Austin is a city in Lonoke County, Arkansas, United States. The population was 2,038 as of the 2010 census. It is part of the Little Rock–North Little Rock–Conway Metropolitan Statistical Area.

Cabot, Arkansas city in Arkansas

Cabot is the largest city in Lonoke County, Arkansas, United States and a suburb of Little Rock. According to 2010 U.S. Census Bureau estimates, the population of the city is 25,797, ranking it as the state's 20th largest city, behind Paragould. It is part of the Little Rock–North Little Rock–Conway Metropolitan Statistical Area. Cabot has the third highest median household income in Arkansas.

Humnoke, Arkansas City in Arkansas, United States

Humnoke is a city in Lonoke County, Arkansas, United States. The population was 280 at the 2000 census. It is part of the Little Rock–North Little Rock–Conway Metropolitan Statistical Area.

Lonoke, Arkansas City in Arkansas, United States

Lonoke is the second most populous city in Lonoke County, Arkansas, United States, and serves as its county seat.
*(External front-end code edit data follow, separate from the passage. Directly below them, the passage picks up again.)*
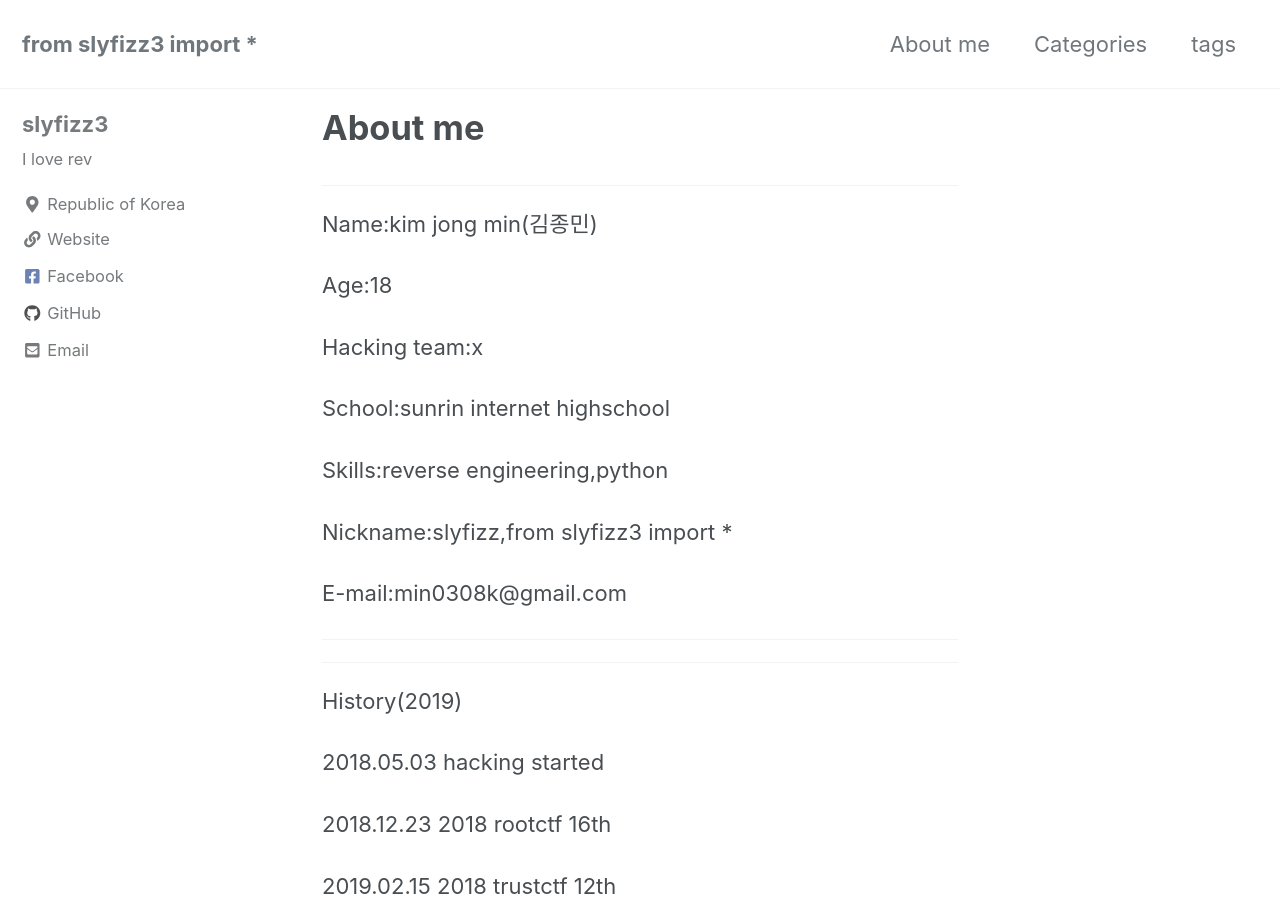
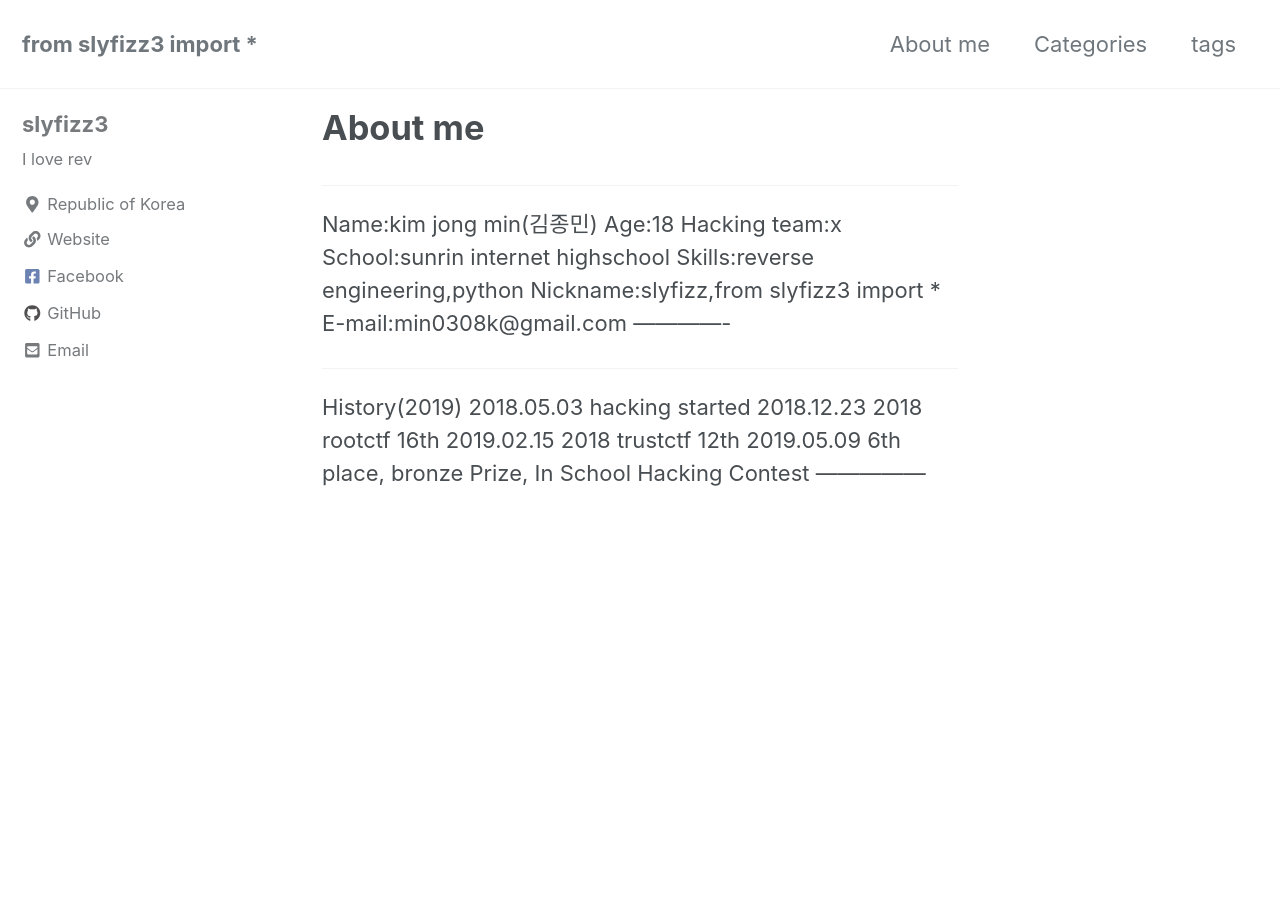
Before and after one commit to slyfizz3/slyfizz3.github.io, a Jekyll site: the page built from _pages/about.md, in a window 1280 px wide and 900 px high. Built offline with Jekyll 4.4.1, drawn with Linux system fonts in a browser that asks for light colours; cached includes are drawn as plain includes; nearby versions of some CDN libraries; some of the changed text lies outside the part shown.

Commit message:
Update about.md

```diff
--- a/_pages/about.md
+++ b/_pages/about.md
@@ -5,31 +5,18 @@ author_profile: true
 ---
 -------------
 Name:kim jong min(김종민)
-
 Age:18
-
 Hacking team:x
-
 School:sunrin internet highschool
-
 Skills:reverse engineering,python
-
 Nickname:slyfizz,from slyfizz3 import *
-
 E-mail:min0308k@gmail.com
-
 -------------
 
 -------------
-
 History(2019)
-
 2018.05.03 hacking started
-
 2018.12.23 2018 rootctf 16th
-
 2019.02.15 2018 trustctf 12th
-
-2019.05.09 6th place, bronze Prize, In-School Hacking Contest
-
+2019.05.09 6th place, bronze Prize, In School Hacking Contest
 ---------------
```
According to 2010 United States Census, the population of the city is 4,245. It is part of the Little Rock–North Little Rock–Conway Metropolitan Statistical Area.

Ward, Arkansas City in Arkansas, United States

Ward is the third most populous city in Lonoke County, Arkansas, United States. The population was 4,067 at the 2010 census. It is part of the Little Rock–North Little Rock–Conway Metropolitan Statistical Area.

References

  1. 1 2 "State & County QuickFacts". United States Census Bureau. Archived from the original on July 9, 2011. Retrieved May 20, 2014.
  2. "Find a County". National Association of Counties. Retrieved 2011-06-07.
  3. "2010 Census Gazetteer Files". United States Census Bureau. August 22, 2012. Retrieved August 27, 2015.
  4. "Population and Housing Unit Estimates" . Retrieved June 9, 2017.
  5. "U.S. Decennial Census". United States Census Bureau. Retrieved August 27, 2015.
  6. "Historical Census Browser". University of Virginia Library. Retrieved August 27, 2015.
  7. Forstall, Richard L., ed. (March 27, 1995). "Population of Counties by Decennial Census: 1900 to 1990". United States Census Bureau. Retrieved August 27, 2015.
  8. "Census 2000 PHC-T-4. Ranking Tables for Counties: 1990 and 2000" (PDF). United States Census Bureau. April 2, 2001. Retrieved August 27, 2015.
  9. Based on 2000 census data
  10. "American FactFinder". United States Census Bureau . Retrieved 2011-05-14.
  11. "Dave Leip's Atlas of U.S. Presidential Elections" . Retrieved November 18, 2016.
  12. 2011 Boundary and Annexation Survey (BAS): Lonoke County, AR (PDF) (Map). U. S. Census Bureau. Archived from the original (PDF) on 2012-10-19. Retrieved 2011-08-15.
  13. "Arkansas: 2010 Census Block Maps - County Subdivision". United States Census Bureau . Retrieved May 29, 2014.

Coordinates: 34°46′41″N91°52′18″W / 34.77806°N 91.87167°W / 34.77806; -91.87167